Each line of the data that includes "AppStrings" must be copied.

------ GIVEN DATA ------

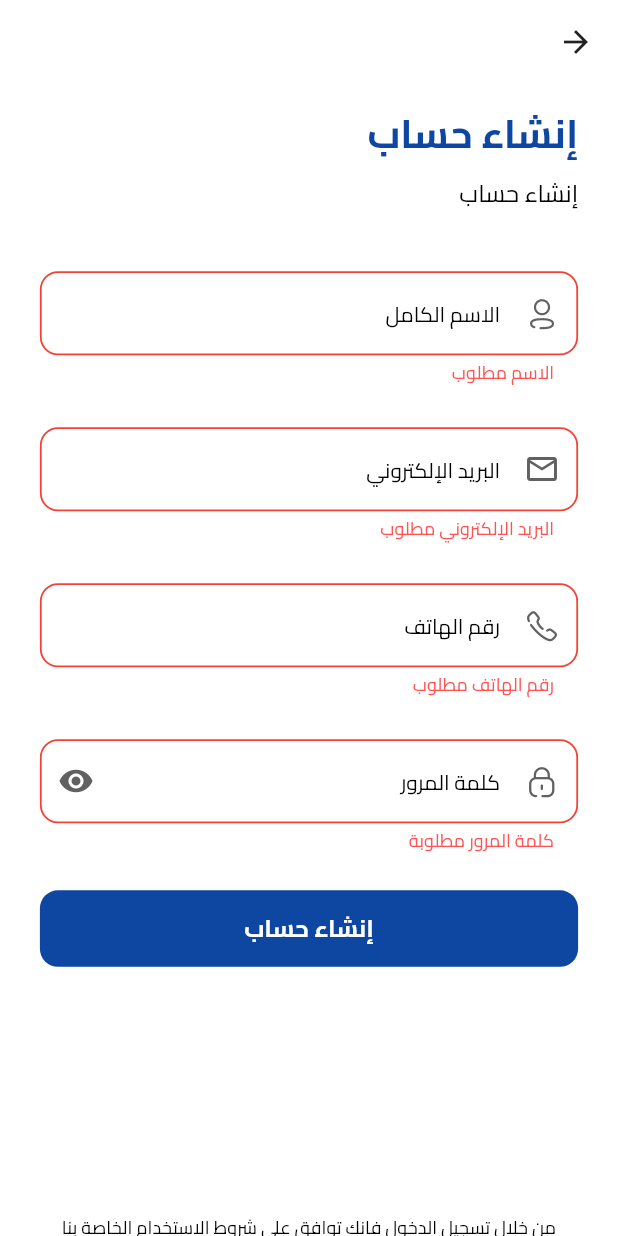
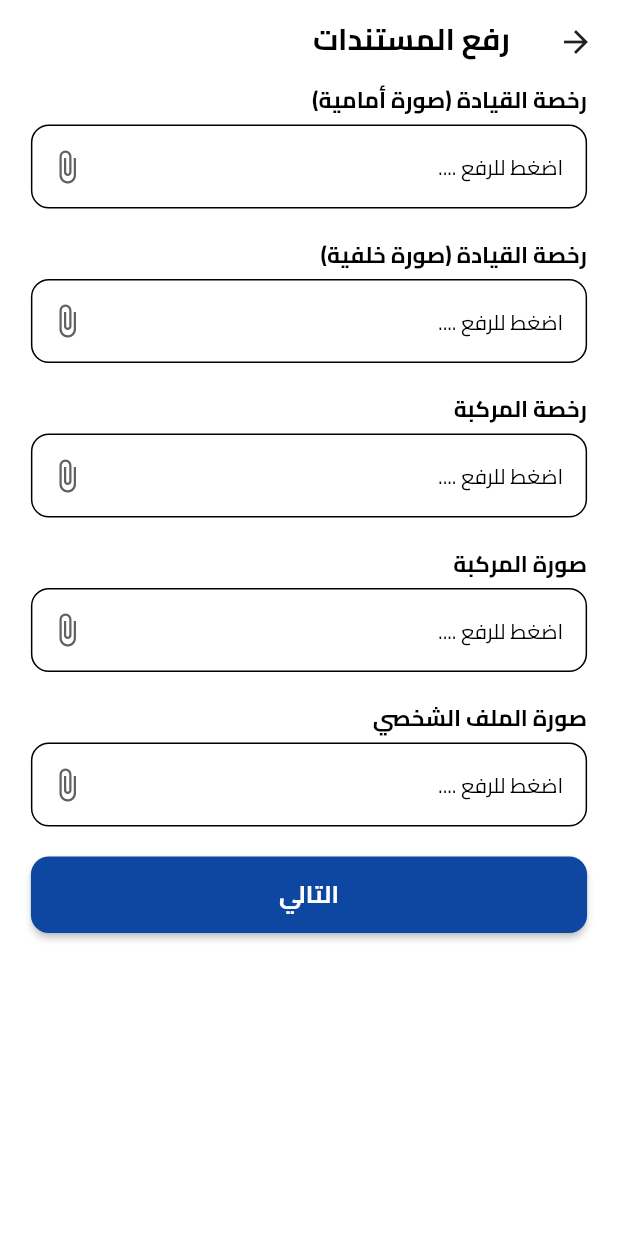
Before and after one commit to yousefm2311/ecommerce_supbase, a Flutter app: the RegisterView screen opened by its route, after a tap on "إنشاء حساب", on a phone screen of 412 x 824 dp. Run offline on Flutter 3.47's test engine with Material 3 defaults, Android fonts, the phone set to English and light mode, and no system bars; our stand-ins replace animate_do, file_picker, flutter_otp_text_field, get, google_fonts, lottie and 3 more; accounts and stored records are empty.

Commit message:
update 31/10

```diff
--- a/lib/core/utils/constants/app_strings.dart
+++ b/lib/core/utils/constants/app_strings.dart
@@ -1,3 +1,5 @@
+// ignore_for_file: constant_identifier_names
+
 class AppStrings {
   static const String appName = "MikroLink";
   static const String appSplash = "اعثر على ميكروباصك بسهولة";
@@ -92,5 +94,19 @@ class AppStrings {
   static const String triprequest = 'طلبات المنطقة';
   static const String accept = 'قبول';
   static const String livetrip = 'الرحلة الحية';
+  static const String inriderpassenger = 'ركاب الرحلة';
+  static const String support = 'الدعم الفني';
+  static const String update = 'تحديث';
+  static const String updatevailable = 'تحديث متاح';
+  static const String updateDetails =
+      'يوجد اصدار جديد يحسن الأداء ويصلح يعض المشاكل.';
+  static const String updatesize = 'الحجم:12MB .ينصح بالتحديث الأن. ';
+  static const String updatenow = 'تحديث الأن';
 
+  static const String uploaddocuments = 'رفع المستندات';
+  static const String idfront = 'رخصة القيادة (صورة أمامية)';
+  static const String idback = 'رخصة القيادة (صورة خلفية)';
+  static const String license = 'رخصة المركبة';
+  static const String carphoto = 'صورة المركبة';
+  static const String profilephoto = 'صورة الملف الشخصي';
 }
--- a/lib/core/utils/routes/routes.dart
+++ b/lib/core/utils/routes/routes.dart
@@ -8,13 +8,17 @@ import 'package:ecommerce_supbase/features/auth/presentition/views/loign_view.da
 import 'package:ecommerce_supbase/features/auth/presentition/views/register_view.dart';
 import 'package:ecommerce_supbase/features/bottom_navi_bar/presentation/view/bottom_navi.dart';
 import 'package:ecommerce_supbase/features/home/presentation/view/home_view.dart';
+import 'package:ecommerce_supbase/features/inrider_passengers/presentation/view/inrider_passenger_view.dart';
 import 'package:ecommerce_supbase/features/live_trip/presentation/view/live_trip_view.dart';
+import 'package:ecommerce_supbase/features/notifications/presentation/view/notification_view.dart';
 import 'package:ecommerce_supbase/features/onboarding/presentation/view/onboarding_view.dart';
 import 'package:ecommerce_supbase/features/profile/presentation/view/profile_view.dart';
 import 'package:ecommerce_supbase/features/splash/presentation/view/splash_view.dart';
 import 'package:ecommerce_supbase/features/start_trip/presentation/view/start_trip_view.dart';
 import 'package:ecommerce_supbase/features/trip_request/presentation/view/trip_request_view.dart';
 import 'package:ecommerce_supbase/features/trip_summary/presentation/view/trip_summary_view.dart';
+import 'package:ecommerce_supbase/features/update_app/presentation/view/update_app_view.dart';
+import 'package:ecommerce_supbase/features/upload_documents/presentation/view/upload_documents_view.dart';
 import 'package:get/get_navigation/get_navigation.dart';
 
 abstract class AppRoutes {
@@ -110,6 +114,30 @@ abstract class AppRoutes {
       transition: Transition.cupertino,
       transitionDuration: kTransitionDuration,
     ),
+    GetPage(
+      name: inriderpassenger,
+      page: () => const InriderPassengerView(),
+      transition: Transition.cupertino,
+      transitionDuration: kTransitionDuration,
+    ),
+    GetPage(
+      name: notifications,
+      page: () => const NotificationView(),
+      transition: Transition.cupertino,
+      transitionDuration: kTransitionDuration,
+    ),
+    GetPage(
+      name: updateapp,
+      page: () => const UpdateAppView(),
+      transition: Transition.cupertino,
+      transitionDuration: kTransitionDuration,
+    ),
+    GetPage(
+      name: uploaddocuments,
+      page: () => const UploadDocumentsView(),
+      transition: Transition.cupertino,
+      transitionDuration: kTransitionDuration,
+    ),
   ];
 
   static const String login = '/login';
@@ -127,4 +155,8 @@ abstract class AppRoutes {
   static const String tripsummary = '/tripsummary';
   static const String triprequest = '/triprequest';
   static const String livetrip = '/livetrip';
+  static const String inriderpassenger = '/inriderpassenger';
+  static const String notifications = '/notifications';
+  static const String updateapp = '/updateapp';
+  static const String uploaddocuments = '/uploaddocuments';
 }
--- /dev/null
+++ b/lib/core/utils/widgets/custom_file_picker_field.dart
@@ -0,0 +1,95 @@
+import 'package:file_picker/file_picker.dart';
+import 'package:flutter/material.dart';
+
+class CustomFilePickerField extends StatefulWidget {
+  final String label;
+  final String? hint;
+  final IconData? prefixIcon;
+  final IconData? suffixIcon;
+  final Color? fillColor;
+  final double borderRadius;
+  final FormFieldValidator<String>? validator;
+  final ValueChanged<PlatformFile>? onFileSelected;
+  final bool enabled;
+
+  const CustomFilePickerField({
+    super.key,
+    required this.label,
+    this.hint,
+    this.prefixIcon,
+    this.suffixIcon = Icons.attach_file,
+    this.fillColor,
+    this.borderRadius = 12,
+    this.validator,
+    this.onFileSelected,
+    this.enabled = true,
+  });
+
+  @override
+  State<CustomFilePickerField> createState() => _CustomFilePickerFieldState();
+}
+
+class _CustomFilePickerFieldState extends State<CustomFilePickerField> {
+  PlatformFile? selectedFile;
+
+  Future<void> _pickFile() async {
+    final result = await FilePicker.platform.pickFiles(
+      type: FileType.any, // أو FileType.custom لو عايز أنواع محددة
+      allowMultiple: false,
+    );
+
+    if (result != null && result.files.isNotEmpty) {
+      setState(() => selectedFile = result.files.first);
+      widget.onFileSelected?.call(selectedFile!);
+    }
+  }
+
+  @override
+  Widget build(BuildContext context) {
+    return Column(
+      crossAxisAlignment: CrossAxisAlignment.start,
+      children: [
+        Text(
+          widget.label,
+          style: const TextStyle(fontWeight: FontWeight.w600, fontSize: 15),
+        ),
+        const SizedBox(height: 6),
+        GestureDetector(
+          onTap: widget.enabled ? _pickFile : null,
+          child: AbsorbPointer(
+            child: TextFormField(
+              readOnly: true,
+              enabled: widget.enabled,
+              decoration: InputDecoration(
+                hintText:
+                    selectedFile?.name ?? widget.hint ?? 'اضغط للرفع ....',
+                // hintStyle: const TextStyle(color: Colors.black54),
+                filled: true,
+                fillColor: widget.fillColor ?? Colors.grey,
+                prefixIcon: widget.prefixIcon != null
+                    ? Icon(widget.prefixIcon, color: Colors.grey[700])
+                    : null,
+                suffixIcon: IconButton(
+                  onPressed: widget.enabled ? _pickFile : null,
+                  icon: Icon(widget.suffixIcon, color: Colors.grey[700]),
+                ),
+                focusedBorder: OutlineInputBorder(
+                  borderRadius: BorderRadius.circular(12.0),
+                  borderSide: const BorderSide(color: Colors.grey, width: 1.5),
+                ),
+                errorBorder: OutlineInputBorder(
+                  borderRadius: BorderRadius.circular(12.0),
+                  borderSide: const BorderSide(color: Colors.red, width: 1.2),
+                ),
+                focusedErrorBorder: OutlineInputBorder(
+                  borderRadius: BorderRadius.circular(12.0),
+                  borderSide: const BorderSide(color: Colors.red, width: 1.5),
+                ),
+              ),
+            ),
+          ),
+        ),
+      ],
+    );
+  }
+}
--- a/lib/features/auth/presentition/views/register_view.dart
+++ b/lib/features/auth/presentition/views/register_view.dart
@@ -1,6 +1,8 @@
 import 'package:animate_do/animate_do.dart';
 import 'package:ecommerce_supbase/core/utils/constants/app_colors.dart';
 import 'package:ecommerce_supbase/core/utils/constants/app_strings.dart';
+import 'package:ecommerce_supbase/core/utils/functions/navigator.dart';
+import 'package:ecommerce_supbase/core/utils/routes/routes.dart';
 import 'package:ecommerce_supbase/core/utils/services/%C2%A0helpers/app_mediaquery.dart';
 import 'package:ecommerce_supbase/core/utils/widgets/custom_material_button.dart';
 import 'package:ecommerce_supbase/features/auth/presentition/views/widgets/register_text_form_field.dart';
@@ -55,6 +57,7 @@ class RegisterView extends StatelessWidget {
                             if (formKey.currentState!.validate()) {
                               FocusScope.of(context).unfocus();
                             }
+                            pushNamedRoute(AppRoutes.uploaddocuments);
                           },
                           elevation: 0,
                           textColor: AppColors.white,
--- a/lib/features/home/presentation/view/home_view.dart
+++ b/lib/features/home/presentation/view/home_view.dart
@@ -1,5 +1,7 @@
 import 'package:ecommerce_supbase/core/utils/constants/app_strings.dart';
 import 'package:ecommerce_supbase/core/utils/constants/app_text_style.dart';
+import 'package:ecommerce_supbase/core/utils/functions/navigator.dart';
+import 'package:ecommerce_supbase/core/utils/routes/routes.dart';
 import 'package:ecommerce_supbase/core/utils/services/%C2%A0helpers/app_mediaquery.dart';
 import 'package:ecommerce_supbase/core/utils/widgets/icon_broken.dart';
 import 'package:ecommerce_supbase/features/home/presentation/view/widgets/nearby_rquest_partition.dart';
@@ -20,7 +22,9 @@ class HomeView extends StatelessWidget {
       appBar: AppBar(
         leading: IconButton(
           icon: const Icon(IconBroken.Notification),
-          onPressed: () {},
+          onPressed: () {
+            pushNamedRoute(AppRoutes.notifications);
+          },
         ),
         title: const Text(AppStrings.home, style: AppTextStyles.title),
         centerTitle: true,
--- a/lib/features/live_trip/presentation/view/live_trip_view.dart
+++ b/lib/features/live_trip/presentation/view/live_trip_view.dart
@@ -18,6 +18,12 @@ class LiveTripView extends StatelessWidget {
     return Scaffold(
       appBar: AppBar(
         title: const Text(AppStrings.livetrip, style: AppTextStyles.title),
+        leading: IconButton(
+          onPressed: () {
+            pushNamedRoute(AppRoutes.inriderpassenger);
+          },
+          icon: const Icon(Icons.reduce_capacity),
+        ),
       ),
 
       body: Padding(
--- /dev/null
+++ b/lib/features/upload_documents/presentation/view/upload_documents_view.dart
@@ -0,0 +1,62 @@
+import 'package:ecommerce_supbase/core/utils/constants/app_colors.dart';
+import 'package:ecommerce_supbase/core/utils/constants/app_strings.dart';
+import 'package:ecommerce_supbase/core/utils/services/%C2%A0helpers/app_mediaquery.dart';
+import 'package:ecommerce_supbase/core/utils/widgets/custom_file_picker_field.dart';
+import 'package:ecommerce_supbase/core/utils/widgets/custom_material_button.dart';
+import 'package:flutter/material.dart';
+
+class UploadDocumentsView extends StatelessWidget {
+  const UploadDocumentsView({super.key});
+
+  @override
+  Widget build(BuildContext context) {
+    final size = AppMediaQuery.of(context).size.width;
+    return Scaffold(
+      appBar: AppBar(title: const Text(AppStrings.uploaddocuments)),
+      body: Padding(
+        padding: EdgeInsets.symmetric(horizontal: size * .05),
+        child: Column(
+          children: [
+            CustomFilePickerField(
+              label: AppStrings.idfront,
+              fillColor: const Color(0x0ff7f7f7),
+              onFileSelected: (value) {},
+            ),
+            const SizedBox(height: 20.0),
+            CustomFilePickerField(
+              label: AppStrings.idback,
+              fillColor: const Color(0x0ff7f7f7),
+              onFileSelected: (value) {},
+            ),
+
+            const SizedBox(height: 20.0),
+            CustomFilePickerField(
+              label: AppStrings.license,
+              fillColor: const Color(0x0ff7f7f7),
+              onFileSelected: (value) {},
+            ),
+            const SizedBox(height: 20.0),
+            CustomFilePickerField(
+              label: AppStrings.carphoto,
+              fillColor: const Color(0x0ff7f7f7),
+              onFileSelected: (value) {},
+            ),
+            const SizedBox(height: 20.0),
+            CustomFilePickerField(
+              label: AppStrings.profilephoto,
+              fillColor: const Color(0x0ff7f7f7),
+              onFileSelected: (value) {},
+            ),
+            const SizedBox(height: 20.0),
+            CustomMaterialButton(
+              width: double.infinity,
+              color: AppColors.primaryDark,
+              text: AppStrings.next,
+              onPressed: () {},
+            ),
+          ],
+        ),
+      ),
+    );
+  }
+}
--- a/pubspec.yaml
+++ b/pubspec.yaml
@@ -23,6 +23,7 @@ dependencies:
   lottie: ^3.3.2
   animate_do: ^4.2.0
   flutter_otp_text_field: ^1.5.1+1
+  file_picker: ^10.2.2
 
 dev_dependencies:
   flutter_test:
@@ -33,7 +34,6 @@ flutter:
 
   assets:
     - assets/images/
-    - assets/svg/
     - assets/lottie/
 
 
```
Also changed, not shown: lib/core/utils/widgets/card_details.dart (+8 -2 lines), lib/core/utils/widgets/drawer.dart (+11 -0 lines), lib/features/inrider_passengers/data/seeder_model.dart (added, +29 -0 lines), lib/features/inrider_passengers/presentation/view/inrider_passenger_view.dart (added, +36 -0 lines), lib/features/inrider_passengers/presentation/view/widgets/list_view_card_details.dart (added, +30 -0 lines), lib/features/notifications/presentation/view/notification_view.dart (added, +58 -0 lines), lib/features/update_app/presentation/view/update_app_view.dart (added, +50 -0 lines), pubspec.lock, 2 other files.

------
------ GIVEN DATA ------

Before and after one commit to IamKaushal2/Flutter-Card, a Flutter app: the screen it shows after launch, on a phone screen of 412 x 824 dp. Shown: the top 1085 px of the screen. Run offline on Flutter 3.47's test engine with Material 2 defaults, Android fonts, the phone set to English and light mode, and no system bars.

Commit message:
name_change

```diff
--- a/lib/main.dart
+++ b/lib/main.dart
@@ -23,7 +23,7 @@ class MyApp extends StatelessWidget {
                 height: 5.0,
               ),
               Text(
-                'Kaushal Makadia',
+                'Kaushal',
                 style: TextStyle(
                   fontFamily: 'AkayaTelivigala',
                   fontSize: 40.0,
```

------

YOUR RESPONSE:
 class AppStrings {
@@ -92,5 +94,19 @@ class AppStrings {
         title: const Text(AppStrings.home, style: AppTextStyles.title),
         title: const Text(AppStrings.livetrip, style: AppTextStyles.title),
+      appBar: AppBar(title: const Text(AppStrings.uploaddocuments)),
+              label: AppStrings.idfront,
+              label: AppStrings.idback,
+              label: AppStrings.license,
+              label: AppStrings.carphoto,
+              label: AppStrings.profilephoto,
+              text: AppStrings.next,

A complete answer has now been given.